§ WHAT TO WORK ON
Look through the records and copy each line with the string "frontend" in it.

[Recorded data]
------------------------------------------------

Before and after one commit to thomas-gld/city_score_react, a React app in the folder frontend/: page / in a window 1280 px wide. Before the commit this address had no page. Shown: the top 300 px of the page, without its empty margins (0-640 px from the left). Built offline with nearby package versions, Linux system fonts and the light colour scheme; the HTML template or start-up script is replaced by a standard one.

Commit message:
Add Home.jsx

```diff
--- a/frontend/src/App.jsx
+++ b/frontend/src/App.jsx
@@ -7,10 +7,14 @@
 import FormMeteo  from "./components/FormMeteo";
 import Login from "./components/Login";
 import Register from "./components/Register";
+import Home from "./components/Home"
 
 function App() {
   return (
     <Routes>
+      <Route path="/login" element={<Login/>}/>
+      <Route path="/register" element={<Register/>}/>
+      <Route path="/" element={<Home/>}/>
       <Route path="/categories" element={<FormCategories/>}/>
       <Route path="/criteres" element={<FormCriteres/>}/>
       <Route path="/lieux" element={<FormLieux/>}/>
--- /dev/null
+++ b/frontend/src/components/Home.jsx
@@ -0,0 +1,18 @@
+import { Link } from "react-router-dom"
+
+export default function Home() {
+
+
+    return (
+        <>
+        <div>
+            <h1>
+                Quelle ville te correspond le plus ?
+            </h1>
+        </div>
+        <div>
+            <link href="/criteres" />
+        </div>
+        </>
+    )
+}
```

------------------------------------------------

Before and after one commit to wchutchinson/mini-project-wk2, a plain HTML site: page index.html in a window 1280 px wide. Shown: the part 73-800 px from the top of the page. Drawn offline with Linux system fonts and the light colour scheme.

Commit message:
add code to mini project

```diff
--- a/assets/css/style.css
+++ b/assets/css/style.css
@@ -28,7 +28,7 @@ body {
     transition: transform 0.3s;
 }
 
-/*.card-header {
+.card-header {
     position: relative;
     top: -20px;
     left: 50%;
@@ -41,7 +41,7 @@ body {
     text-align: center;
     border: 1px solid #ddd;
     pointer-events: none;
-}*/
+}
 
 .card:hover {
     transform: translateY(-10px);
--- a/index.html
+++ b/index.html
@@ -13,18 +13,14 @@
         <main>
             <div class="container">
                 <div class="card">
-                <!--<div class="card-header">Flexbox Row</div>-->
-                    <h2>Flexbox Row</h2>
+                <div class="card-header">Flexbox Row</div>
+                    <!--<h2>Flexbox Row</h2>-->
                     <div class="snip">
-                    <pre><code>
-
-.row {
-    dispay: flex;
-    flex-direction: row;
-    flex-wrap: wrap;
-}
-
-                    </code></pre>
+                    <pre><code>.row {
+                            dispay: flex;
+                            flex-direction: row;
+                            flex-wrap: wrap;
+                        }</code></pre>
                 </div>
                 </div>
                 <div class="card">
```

------------------------------------------------

§ OUTPUT
Before and after one commit to thomas-gld/city_score_react, a React app in the folder frontend/: page / in a window 1280 px wide. Before the commit this address had no page. Shown: the top 300 px of the page, without its empty margins (0-640 px from the left). Built offline with nearby package versions, Linux system fonts and the light colour scheme; the HTML template or start-up script is replaced by a standard one.
--- a/frontend/src/App.jsx
+++ b/frontend/src/App.jsx
+++ b/frontend/src/components/Home.jsx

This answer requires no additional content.